>>

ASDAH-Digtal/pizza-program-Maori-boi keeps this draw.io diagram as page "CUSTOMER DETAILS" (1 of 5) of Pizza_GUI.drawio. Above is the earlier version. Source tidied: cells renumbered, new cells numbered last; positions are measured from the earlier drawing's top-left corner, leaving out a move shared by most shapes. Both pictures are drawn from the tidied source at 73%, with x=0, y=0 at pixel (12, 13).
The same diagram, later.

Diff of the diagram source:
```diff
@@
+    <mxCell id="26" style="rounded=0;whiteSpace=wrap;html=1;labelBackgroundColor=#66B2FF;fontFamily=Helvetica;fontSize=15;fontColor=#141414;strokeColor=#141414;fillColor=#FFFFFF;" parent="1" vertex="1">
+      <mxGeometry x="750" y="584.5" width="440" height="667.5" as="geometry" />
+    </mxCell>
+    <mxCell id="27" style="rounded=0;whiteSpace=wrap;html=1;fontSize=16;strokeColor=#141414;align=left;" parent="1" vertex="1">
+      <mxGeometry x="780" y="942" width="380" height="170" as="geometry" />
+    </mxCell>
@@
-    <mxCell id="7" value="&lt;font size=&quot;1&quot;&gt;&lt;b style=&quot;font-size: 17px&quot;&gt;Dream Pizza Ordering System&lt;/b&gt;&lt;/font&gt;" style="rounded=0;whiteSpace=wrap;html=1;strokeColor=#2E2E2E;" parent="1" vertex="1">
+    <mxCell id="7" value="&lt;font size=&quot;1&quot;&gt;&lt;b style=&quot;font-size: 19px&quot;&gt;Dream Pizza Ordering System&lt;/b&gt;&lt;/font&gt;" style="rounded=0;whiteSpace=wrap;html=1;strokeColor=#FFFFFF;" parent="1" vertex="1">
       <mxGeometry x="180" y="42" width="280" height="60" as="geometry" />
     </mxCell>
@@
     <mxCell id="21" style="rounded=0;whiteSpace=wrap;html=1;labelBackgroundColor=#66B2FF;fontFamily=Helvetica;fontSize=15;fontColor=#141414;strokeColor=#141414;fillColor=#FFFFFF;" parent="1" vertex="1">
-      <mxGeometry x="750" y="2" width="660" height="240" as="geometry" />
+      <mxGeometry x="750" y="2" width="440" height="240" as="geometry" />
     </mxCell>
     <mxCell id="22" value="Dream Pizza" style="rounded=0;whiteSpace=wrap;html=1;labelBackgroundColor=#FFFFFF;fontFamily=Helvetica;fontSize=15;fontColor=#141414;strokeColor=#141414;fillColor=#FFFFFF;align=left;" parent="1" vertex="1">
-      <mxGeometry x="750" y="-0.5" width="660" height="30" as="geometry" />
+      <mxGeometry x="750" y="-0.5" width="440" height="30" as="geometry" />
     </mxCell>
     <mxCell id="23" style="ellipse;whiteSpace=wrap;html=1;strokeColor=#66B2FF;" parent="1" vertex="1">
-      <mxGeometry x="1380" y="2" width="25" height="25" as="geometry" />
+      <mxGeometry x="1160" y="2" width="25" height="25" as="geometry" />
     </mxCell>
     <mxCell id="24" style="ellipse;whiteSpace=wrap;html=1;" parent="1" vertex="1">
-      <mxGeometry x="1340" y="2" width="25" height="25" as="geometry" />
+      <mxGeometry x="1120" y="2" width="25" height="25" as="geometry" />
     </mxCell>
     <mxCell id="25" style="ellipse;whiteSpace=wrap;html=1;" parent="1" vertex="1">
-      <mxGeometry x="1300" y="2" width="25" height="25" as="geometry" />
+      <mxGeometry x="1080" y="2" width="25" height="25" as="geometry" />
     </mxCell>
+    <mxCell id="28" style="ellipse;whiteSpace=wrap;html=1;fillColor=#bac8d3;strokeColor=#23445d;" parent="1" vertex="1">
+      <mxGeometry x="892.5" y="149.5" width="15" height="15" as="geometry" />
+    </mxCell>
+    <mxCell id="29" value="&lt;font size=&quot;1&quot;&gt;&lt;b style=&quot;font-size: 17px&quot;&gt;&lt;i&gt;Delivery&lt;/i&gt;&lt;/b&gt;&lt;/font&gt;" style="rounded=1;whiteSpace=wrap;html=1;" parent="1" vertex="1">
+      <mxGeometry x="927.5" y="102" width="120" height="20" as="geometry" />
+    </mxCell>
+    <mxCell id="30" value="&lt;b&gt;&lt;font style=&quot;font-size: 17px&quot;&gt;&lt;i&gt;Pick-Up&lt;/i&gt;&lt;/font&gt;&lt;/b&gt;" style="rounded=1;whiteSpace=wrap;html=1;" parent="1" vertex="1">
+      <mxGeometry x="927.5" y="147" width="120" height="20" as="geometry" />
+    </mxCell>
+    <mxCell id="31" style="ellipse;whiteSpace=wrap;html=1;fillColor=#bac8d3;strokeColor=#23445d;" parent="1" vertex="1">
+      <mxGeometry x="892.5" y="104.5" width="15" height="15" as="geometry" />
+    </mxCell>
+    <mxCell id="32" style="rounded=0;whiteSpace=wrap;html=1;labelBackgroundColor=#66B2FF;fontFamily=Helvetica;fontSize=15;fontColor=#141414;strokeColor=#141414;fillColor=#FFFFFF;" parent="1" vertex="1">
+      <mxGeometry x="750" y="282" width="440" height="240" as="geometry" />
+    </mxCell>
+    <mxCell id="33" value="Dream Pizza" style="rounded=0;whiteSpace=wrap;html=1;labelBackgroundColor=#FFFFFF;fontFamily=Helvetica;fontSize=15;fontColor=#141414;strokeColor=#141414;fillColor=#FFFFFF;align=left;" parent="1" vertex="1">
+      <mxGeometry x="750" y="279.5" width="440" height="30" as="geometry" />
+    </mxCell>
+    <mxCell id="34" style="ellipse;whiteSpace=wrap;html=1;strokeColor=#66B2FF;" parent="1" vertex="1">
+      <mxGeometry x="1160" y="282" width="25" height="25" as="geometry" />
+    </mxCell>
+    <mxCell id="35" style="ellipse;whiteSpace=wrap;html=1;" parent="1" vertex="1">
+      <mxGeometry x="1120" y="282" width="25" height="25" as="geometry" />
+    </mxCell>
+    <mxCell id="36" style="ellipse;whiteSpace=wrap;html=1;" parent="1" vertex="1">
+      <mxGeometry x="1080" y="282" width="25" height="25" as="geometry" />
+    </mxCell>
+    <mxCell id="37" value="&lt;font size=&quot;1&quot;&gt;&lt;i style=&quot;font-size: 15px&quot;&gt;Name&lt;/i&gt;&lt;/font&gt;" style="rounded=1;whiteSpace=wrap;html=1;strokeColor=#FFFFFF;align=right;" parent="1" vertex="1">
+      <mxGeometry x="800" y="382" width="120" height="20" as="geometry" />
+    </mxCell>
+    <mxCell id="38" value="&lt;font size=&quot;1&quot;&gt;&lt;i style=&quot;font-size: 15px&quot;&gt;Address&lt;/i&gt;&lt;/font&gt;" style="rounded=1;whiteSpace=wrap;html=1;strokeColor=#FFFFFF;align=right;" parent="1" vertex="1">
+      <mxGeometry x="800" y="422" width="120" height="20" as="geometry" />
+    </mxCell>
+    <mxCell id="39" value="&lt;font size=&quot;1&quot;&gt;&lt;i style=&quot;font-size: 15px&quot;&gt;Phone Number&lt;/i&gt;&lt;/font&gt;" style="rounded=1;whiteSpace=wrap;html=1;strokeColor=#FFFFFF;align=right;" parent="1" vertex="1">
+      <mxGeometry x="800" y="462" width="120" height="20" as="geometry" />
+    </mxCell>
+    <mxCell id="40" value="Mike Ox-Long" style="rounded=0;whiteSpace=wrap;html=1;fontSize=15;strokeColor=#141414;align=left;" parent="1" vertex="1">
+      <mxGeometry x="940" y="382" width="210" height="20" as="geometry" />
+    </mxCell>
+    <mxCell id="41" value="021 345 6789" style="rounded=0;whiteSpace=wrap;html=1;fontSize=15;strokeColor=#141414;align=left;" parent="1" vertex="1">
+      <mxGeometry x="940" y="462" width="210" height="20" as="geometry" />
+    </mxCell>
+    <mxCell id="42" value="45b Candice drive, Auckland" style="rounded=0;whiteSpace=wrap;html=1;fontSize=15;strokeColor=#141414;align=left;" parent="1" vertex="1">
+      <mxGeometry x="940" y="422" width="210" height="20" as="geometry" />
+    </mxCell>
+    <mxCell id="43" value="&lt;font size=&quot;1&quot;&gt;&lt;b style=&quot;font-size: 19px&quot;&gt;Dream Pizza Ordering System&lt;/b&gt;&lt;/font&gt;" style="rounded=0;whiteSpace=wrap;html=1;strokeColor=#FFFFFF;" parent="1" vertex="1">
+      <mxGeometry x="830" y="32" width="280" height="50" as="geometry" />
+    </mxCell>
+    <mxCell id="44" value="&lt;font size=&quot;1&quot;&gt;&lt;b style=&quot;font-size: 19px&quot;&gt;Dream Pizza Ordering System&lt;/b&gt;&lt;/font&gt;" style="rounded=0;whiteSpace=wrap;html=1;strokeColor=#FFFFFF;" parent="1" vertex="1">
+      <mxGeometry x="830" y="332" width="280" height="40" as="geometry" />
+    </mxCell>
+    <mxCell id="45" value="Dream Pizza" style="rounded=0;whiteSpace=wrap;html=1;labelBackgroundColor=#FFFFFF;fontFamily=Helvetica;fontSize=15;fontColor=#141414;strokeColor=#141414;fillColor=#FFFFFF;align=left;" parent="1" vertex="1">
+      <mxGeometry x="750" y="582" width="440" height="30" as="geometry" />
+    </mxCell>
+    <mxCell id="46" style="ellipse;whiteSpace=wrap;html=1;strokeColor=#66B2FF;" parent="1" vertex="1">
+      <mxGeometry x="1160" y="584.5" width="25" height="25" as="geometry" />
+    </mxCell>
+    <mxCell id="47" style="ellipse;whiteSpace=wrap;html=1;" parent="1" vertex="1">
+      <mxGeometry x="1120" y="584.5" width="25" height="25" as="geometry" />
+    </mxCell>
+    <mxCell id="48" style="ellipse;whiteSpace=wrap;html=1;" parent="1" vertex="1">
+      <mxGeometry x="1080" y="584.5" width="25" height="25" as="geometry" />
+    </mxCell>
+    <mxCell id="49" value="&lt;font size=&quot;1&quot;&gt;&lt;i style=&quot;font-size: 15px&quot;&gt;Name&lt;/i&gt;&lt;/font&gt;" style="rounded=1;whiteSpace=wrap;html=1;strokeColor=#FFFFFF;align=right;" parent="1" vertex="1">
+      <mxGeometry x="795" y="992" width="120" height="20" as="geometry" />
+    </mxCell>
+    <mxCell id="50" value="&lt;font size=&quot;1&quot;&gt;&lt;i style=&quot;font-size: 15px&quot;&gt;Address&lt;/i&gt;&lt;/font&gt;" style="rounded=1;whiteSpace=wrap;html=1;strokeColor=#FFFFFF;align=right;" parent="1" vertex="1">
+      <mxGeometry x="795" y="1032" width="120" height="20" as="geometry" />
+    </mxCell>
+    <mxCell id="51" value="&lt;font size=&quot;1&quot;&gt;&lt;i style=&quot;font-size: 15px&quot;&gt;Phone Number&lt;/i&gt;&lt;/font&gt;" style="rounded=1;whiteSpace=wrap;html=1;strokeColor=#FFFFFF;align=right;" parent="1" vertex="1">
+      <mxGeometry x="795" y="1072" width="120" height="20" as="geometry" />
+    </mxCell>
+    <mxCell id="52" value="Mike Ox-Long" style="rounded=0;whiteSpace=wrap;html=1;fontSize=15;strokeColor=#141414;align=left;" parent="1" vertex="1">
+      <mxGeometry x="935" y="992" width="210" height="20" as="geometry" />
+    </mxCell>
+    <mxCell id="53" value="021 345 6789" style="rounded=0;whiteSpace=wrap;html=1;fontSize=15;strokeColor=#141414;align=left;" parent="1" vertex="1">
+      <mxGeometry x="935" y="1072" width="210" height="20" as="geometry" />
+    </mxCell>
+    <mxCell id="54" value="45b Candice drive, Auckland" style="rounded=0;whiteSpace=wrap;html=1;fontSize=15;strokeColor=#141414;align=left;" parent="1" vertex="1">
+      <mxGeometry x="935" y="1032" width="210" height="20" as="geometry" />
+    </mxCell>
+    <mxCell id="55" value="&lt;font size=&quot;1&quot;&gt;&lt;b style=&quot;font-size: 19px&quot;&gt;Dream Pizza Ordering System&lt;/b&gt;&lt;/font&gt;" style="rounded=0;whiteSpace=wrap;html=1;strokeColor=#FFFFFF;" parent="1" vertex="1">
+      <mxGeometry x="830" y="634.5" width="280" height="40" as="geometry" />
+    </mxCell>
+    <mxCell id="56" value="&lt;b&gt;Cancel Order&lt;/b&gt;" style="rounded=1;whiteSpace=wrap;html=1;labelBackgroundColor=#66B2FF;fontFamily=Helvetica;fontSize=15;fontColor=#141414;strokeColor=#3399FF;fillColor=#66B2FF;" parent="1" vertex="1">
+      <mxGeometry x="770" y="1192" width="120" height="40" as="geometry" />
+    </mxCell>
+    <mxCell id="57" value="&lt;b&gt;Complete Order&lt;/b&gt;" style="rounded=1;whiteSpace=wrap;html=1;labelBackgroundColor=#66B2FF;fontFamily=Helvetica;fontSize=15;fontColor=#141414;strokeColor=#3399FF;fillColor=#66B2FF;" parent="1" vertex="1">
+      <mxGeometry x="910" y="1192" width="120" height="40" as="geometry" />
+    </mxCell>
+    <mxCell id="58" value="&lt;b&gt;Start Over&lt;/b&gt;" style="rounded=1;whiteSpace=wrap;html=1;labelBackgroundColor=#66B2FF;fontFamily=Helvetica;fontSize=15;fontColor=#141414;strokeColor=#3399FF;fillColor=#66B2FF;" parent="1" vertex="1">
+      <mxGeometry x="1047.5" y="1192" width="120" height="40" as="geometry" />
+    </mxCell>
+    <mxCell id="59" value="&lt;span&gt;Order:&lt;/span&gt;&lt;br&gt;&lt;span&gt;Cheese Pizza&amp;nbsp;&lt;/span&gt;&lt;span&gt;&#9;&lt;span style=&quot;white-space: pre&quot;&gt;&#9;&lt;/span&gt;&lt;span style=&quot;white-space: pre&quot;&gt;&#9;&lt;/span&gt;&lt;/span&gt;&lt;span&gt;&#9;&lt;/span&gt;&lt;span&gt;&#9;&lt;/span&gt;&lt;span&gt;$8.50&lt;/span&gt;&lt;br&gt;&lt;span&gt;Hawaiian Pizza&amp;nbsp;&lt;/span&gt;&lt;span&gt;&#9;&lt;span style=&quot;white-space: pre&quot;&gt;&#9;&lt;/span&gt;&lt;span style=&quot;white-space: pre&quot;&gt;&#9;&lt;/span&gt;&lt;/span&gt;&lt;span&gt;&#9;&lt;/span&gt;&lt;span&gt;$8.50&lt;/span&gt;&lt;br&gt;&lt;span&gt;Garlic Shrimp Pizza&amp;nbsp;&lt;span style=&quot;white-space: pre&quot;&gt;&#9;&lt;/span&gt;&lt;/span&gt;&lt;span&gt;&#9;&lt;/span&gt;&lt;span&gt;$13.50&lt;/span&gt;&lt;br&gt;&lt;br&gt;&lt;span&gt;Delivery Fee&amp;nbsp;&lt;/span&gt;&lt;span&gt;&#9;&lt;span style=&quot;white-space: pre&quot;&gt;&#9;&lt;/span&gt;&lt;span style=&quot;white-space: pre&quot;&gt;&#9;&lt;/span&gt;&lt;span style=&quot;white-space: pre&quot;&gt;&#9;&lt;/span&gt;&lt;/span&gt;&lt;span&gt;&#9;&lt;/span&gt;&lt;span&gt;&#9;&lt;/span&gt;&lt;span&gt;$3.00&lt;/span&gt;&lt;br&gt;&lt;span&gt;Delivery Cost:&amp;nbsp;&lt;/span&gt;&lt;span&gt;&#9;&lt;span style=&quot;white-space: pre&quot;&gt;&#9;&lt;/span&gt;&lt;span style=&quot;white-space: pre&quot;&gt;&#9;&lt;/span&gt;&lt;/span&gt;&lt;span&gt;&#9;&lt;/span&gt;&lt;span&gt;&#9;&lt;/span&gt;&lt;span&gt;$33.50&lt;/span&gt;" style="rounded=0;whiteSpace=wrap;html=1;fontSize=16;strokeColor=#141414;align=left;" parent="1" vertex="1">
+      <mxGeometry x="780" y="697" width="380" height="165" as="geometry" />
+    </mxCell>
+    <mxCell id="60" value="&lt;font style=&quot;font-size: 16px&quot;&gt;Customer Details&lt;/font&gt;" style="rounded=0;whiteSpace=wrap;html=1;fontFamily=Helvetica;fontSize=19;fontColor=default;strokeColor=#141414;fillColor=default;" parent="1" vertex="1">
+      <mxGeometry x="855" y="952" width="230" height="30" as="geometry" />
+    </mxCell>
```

<<
>>

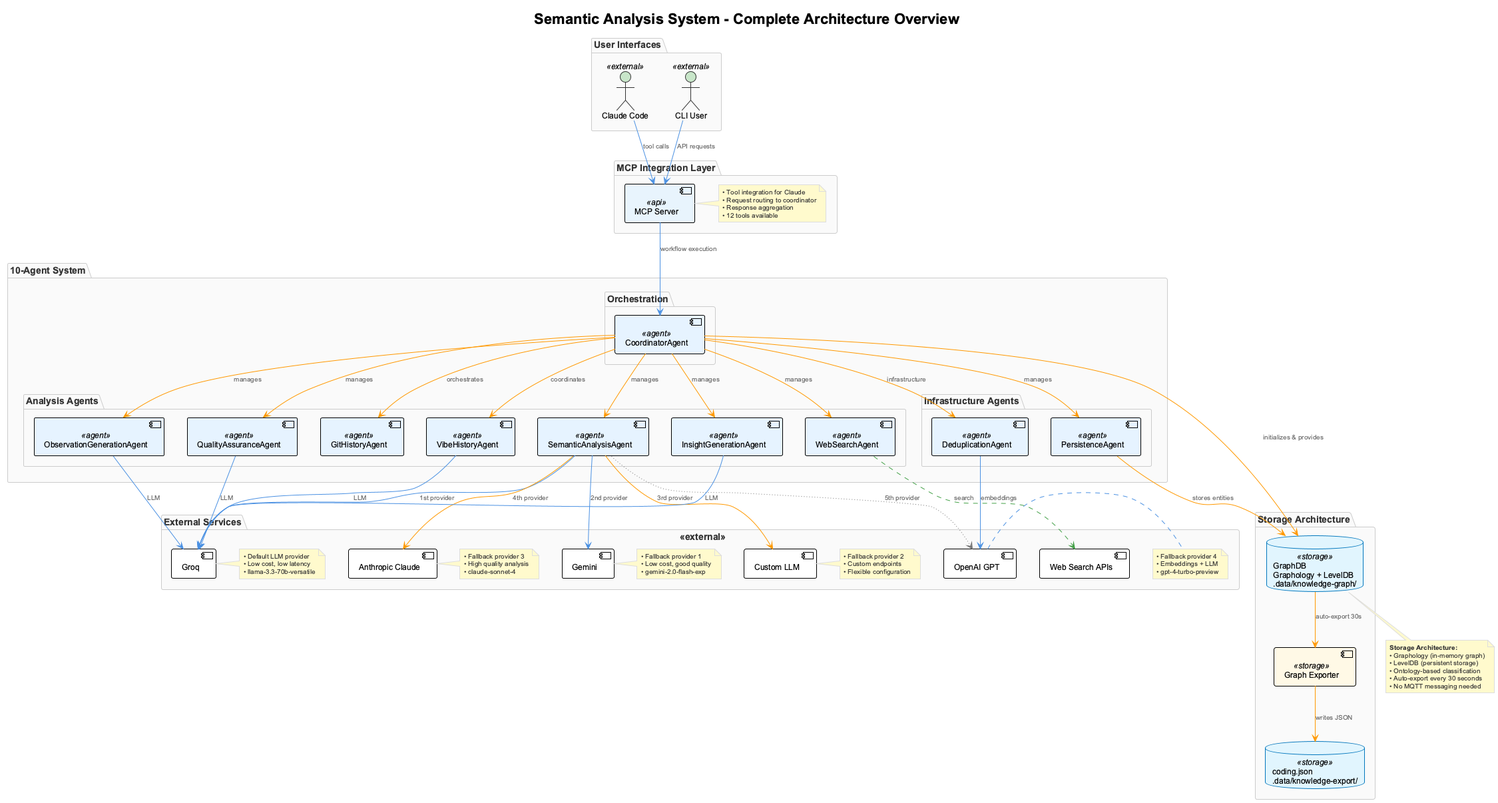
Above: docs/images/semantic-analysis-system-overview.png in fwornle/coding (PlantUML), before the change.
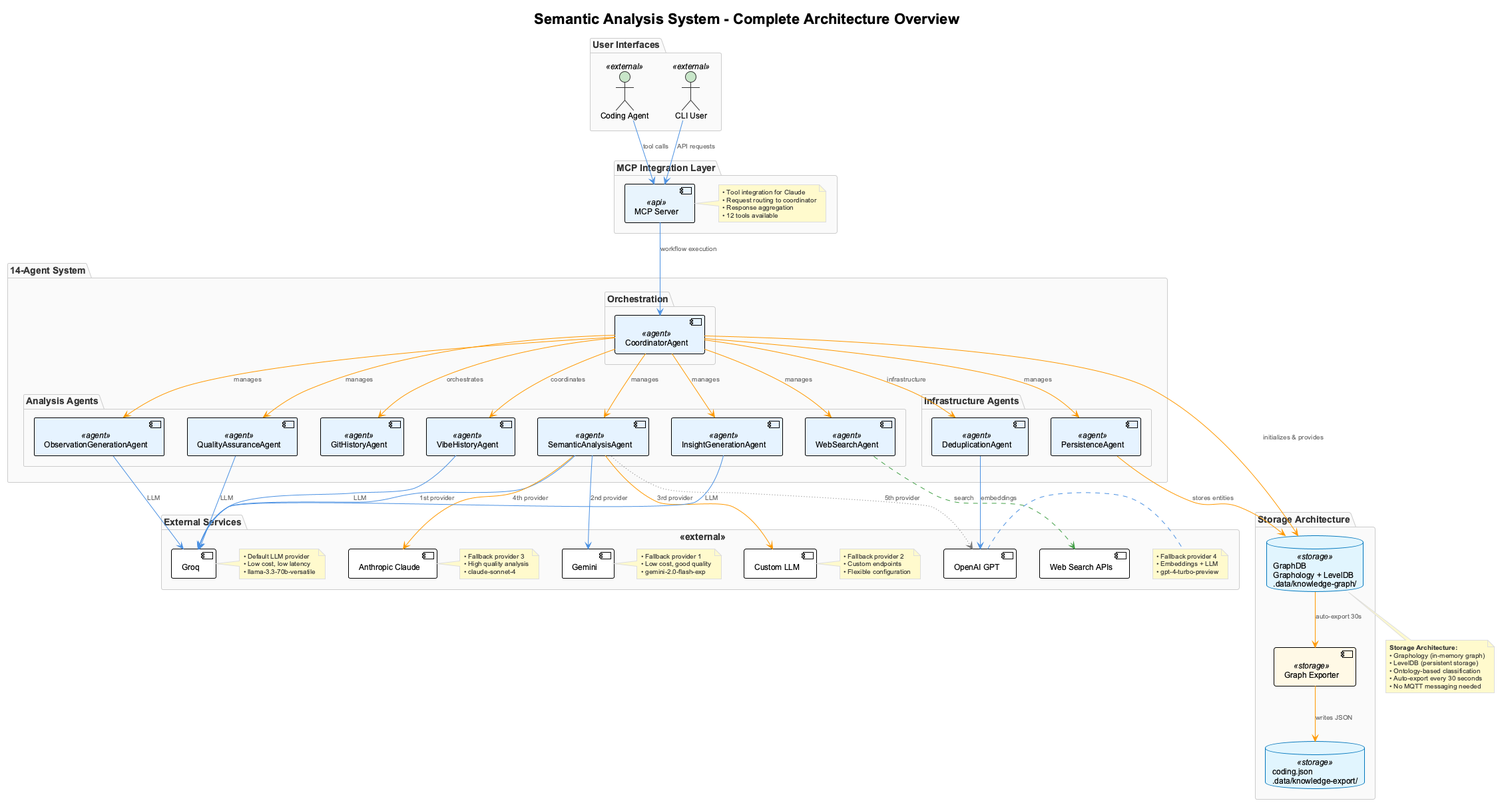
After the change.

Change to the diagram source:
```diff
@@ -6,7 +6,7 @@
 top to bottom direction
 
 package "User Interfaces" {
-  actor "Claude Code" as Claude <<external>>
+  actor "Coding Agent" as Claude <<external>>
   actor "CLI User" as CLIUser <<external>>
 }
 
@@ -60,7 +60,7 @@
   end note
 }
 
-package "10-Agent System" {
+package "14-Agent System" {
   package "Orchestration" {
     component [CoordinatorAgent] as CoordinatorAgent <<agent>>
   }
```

<<

- [Problem to solve]:
From the records above, copy each line that contains the word "actor".

- [Solution to the exercise]:
-  actor "Claude Code" as Claude <<external>>
+  actor "Coding Agent" as Claude <<external>>
   actor "CLI User" as CLIUser <<external>>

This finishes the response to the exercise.